I have had the opportunity to listen to music during visits to both Pakistan and India, both popular music in the clubs, and the formal and traditional music heard in villages and state events. It was a fascinating experience for a Westerner raised on 4/4 time and rock and roll as Asian music, for the most part, is not 4/4 or even beat-centric, and much of it is atonal. From the 21-string Koto of Japan, to the gongs and flutes of the gamelan of Indonesia, to the sitar and sarod of India, the sounds of Asia are very different.

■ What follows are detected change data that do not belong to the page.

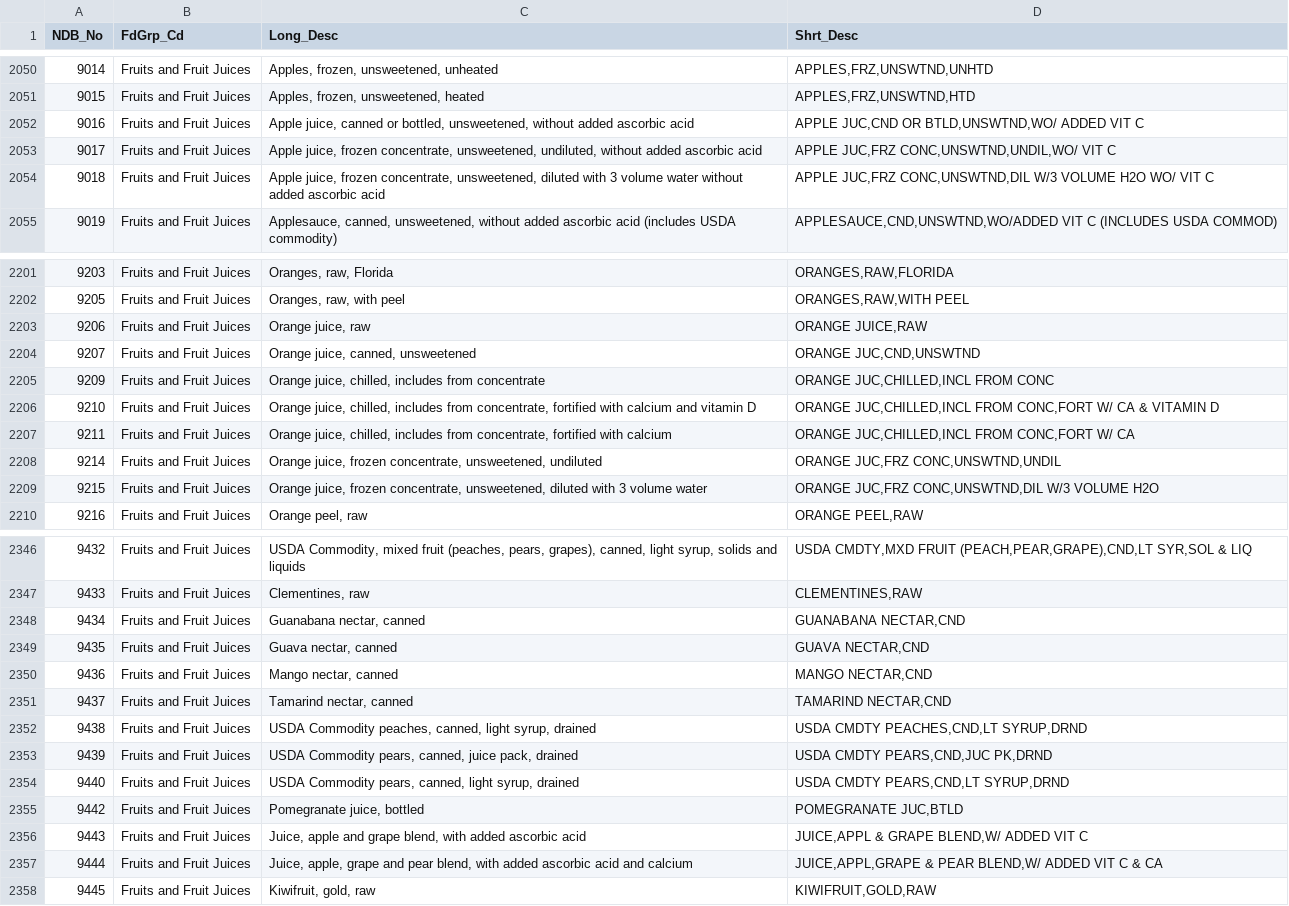
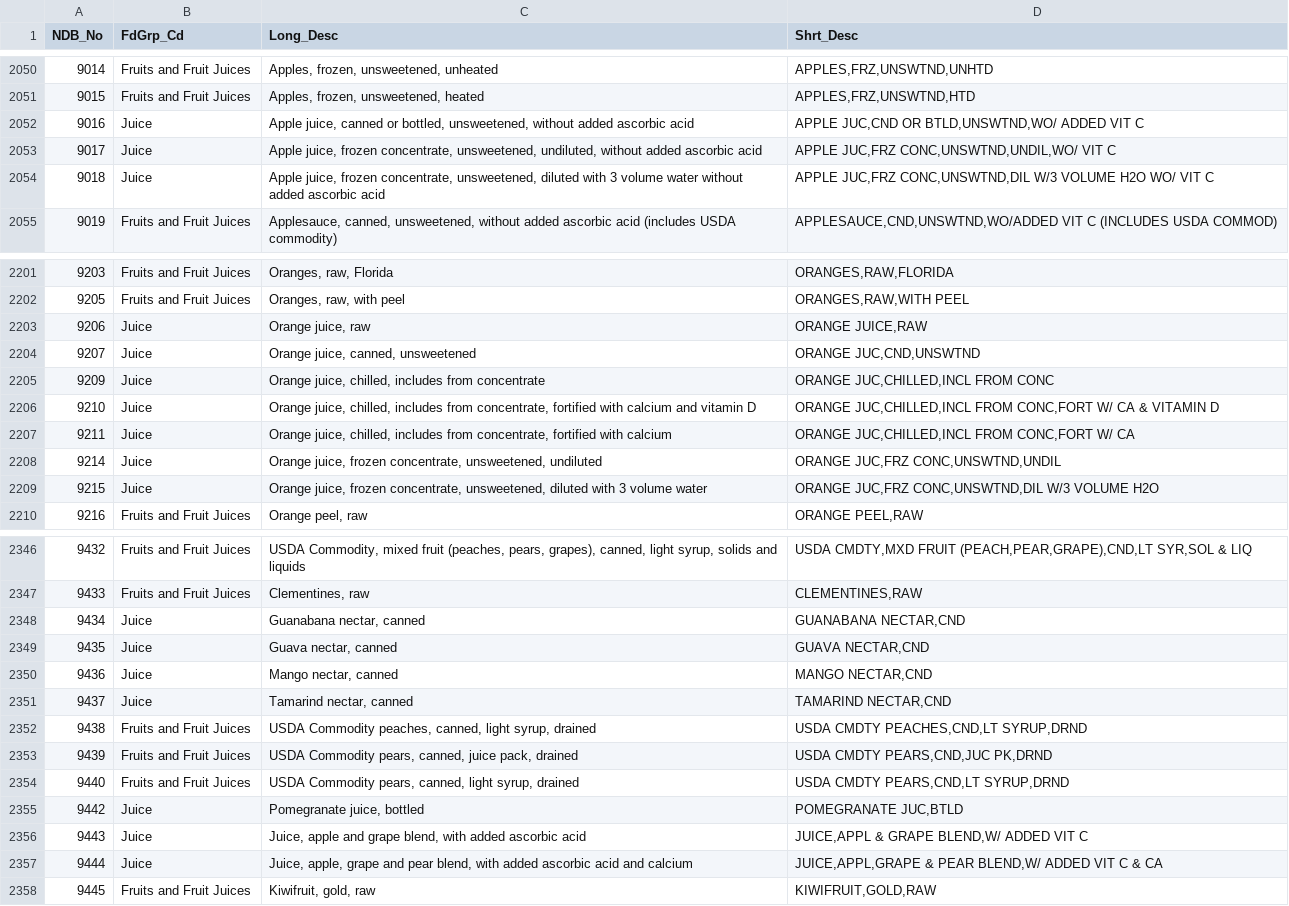
Before and after one commit to kvn-lee/RecipeTransformer, a CSV file: FOOD_DES.csv, drawn as a sheet; only a part is shown, gaps mark what is left out; the diff covers the shown part only.

```diff
--- a/FOOD_DES.csv
+++ b/FOOD_DES.csv
@@ -2051,5 +2051,5 @@ NDB_No,FdGrp_Cd,Long_Desc,Shrt_Desc
 9015,Fruits and Fruit Juices,"Apples, frozen, unsweetened, heated","APPLES,FRZ,UNSWTND,HTD"
-9016,Fruits and Fruit Juices,"Apple juice, canned or bottled, unsweetened, without added ascorbic acid","APPLE JUC,CND OR BTLD,UNSWTND,WO/ ADDED VIT C"
-9017,Fruits and Fruit Juices,"Apple juice, frozen concentrate, unsweetened, undiluted, without added ascorbic acid","APPLE JUC,FRZ CONC,UNSWTND,UNDIL,WO/ VIT C"
-9018,Fruits and Fruit Juices,"Apple juice, frozen concentrate, unsweetened, diluted with 3 volume water without added ascorbic acid","APPLE JUC,FRZ CONC,UNSWTND,DIL W/3 VOLUME H2O WO/ VIT C"
+9016,Juice,"Apple juice, canned or bottled, unsweetened, without added ascorbic acid","APPLE JUC,CND OR BTLD,UNSWTND,WO/ ADDED VIT C"
+9017,Juice,"Apple juice, frozen concentrate, unsweetened, undiluted, without added ascorbic acid","APPLE JUC,FRZ CONC,UNSWTND,UNDIL,WO/ VIT C"
+9018,Juice,"Apple juice, frozen concentrate, unsweetened, diluted with 3 volume water without added ascorbic acid","APPLE JUC,FRZ CONC,UNSWTND,DIL W/3 VOLUME H2O WO/ VIT C"
 9019,Fruits and Fruit Juices,"Applesauce, canned, unsweetened, without added ascorbic acid (includes USDA commodity)","APPLESAUCE,CND,UNSWTND,WO/ADDED VIT C (INCLUDES USDA COMMOD)"
@@ -2202,9 +2202,9 @@ NDB_No,FdGrp_Cd,Long_Desc,Shrt_Desc
 9205,Fruits and Fruit Juices,"Oranges, raw, with peel","ORANGES,RAW,WITH PEEL"
-9206,Fruits and Fruit Juices,"Orange juice, raw","ORANGE JUICE,RAW"
-9207,Fruits and Fruit Juices,"Orange juice, canned, unsweetened","ORANGE JUC,CND,UNSWTND"
-9209,Fruits and Fruit Juices,"Orange juice, chilled, includes from concentrate","ORANGE JUC,CHILLED,INCL FROM CONC"
-9210,Fruits and Fruit Juices,"Orange juice, chilled, includes from concentrate, fortified with calcium and vitamin D","ORANGE JUC,CHILLED,INCL FROM CONC,FORT W/ CA & VITAMIN D"
-9211,Fruits and Fruit Juices,"Orange juice, chilled, includes from concentrate, fortified with calcium","ORANGE JUC,CHILLED,INCL FROM CONC,FORT W/ CA"
-9214,Fruits and Fruit Juices,"Orange juice, frozen concentrate, unsweetened, undiluted","ORANGE JUC,FRZ CONC,UNSWTND,UNDIL"
-9215,Fruits and Fruit Juices,"Orange juice, frozen concentrate, unsweetened, diluted with 3 volume water","ORANGE JUC,FRZ CONC,UNSWTND,DIL W/3 VOLUME H2O"
+9206,Juice,"Orange juice, raw","ORANGE JUICE,RAW"
+9207,Juice,"Orange juice, canned, unsweetened","ORANGE JUC,CND,UNSWTND"
+9209,Juice,"Orange juice, chilled, includes from concentrate","ORANGE JUC,CHILLED,INCL FROM CONC"
+9210,Juice,"Orange juice, chilled, includes from concentrate, fortified with calcium and vitamin D","ORANGE JUC,CHILLED,INCL FROM CONC,FORT W/ CA & VITAMIN D"
+9211,Juice,"Orange juice, chilled, includes from concentrate, fortified with calcium","ORANGE JUC,CHILLED,INCL FROM CONC,FORT W/ CA"
+9214,Juice,"Orange juice, frozen concentrate, unsweetened, undiluted","ORANGE JUC,FRZ CONC,UNSWTND,UNDIL"
+9215,Juice,"Orange juice, frozen concentrate, unsweetened, diluted with 3 volume water","ORANGE JUC,FRZ CONC,UNSWTND,DIL W/3 VOLUME H2O"
 9216,Fruits and Fruit Juices,"Orange peel, raw","ORANGE PEEL,RAW"
@@ -2347,6 +2347,6 @@ NDB_No,FdGrp_Cd,Long_Desc,Shrt_Desc
 9433,Fruits and Fruit Juices,"Clementines, raw","CLEMENTINES,RAW"
-9434,Fruits and Fruit Juices,"Guanabana nectar, canned","GUANABANA NECTAR,CND"
-9435,Fruits and Fruit Juices,"Guava nectar, canned","GUAVA NECTAR,CND"
-9436,Fruits and Fruit Juices,"Mango nectar, canned","MANGO NECTAR,CND"
-9437,Fruits and Fruit Juices,"Tamarind nectar, canned","TAMARIND NECTAR,CND"
+9434,Juice,"Guanabana nectar, canned","GUANABANA NECTAR,CND"
+9435,Juice,"Guava nectar, canned","GUAVA NECTAR,CND"
+9436,Juice,"Mango nectar, canned","MANGO NECTAR,CND"
+9437,Juice,"Tamarind nectar, canned","TAMARIND NECTAR,CND"
 9438,Fruits and Fruit Juices,"USDA Commodity peaches, canned, light syrup, drained","USDA CMDTY PEACHES,CND,LT SYRUP,DRND"
@@ -2354,5 +2354,5 @@ NDB_No,FdGrp_Cd,Long_Desc,Shrt_Desc
 9440,Fruits and Fruit Juices,"USDA Commodity pears, canned, light syrup, drained","USDA CMDTY PEARS,CND,LT SYRUP,DRND"
-9442,Fruits and Fruit Juices,"Pomegranate juice, bottled","POMEGRANATE JUC,BTLD"
-9443,Fruits and Fruit Juices,"Juice, apple and grape blend, with added ascorbic acid","JUICE,APPL & GRAPE BLEND,W/ ADDED VIT C"
-9444,Fruits and Fruit Juices,"Juice, apple, grape and pear blend, with added ascorbic acid and calcium","JUICE,APPL,GRAPE & PEAR BLEND,W/ ADDED VIT C & CA"
+9442,Juice,"Pomegranate juice, bottled","POMEGRANATE JUC,BTLD"
+9443,Juice,"Juice, apple and grape blend, with added ascorbic acid","JUICE,APPL & GRAPE BLEND,W/ ADDED VIT C"
+9444,Juice,"Juice, apple, grape and pear blend, with added ascorbic acid and calcium","JUICE,APPL,GRAPE & PEAR BLEND,W/ ADDED VIT C & CA"
 9445,Fruits and Fruit Juices,"Kiwifruit, gold, raw","KIWIFRUIT,GOLD,RAW"
```
Also changed, not shown: 46 edited cells elsewhere in this file, 1 other file.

Sufi music is a special class of Asian music, found in a variety of countries but most common in Pakistan and India. Known as qawwali , it is the devotional and dancing (swirling) music that uses - among other things - tabla, dholak and clapping to set poetry to music and, as it builds, to induce a trance dance state. Westerners who enjoy world music are likely familiar with the Sufi music of Nusrat Fateh Ali Khan. Hasan has taken that devotional music and added the western elements of jazz and rock and western instruments like the electric guitar. The result is fascinating and slips right into the western ear.
Hasan has gathered together a first rate set of musicians, including master flute player Mohammad Ahsan Pau, Hindustani classical singer Sharmistha Chatterjee, often heard in Bollywood films, and jazz fusion drummer Gino Banks, son of India's legedardy jazz pianist and composer, Louiz Banks.
The Mikaal Hasan Band is enormously popular in Pakistan and India (which has a much larger audience base than North America) and thousands of fans in the US and Canada in local South Asian communities. Hasan and the band are kicking off a North American tour to introduce their Sufi fusion jazz rock to westerners and we are proud to have them on Music FridayLive!